:: DATA FOR THIS TASK

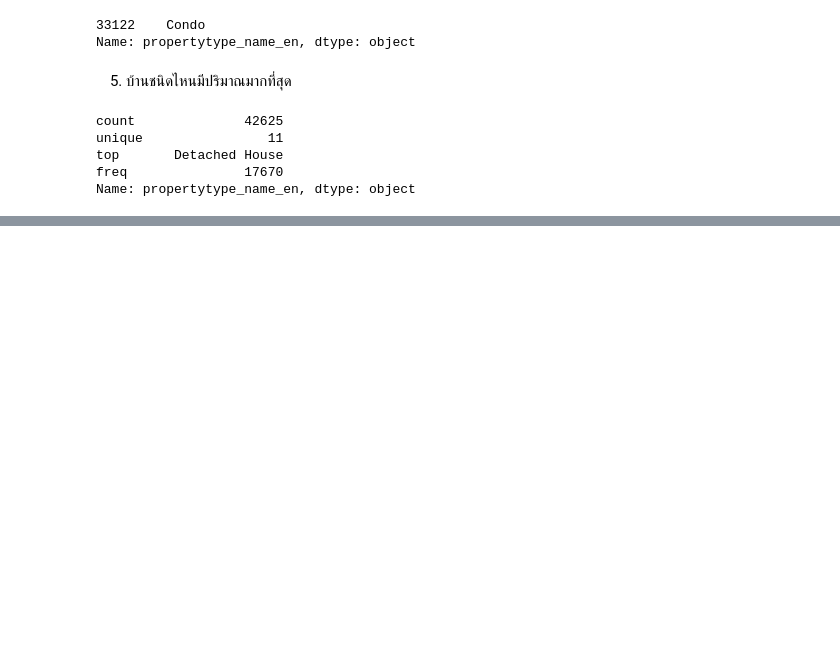
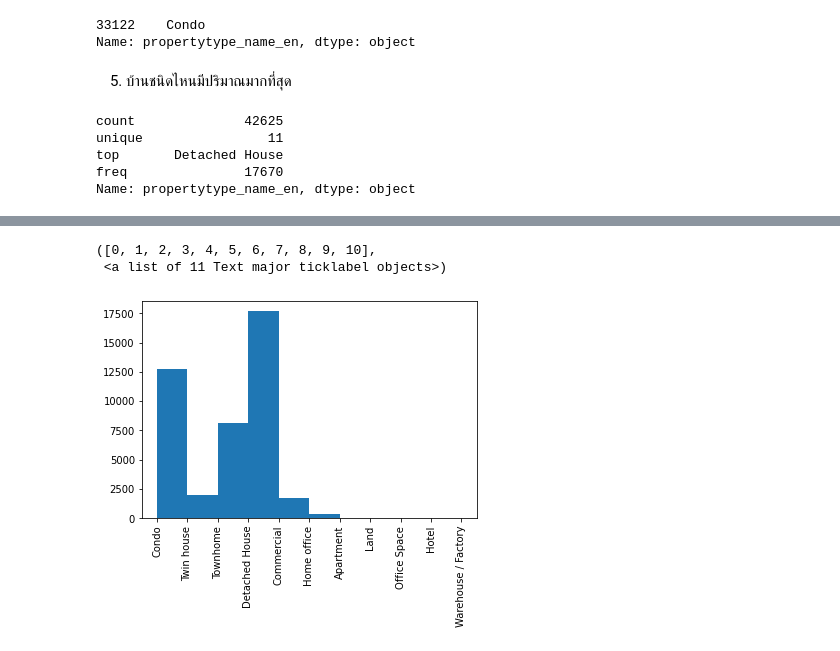
Before and after one commit to supatsara2002/BasicProg_DataViz65, a Jupyter notebook: Pandas_Dataframe_.ipynb, the cells around one changed output, grey strips where cells are left out. Cells and saved outputs as stored; diff of their text form; code cells hidden in the pictures; blank space fills up the shorter version.

```diff
--- a/Pandas_Dataframe_.ipynb
+++ b/Pandas_Dataframe_.ipynb
@@ -354,0 +386,7 @@ Name: propertytype_name_en, dtype: object
+# %%
+plt.hist(data1['propertytype_name_en'])
+plt.xticks(rotation='vertical')
+# %% [output]
+([0, 1, 2, 3, 4, 5, 6, 7, 8, 9, 10],
+ <a list of 11 Text major ticklabel objects>)
+[figure, added]
```
Also changed, not shown: parts of 6 cells of this notebook.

::::

_TASK GOAL_: Extract every line containing the string "ipynb" from the data above.

_WRITTEN ANSWER_:
Before and after one commit to supatsara2002/BasicProg_DataViz65, a Jupyter notebook: Pandas_Dataframe_.ipynb, the cells around one changed output, grey strips where cells are left out. Cells and saved outputs as stored; diff of their text form; code cells hidden in the pictures; blank space fills up the shorter version.
--- a/Pandas_Dataframe_.ipynb
+++ b/Pandas_Dataframe_.ipynb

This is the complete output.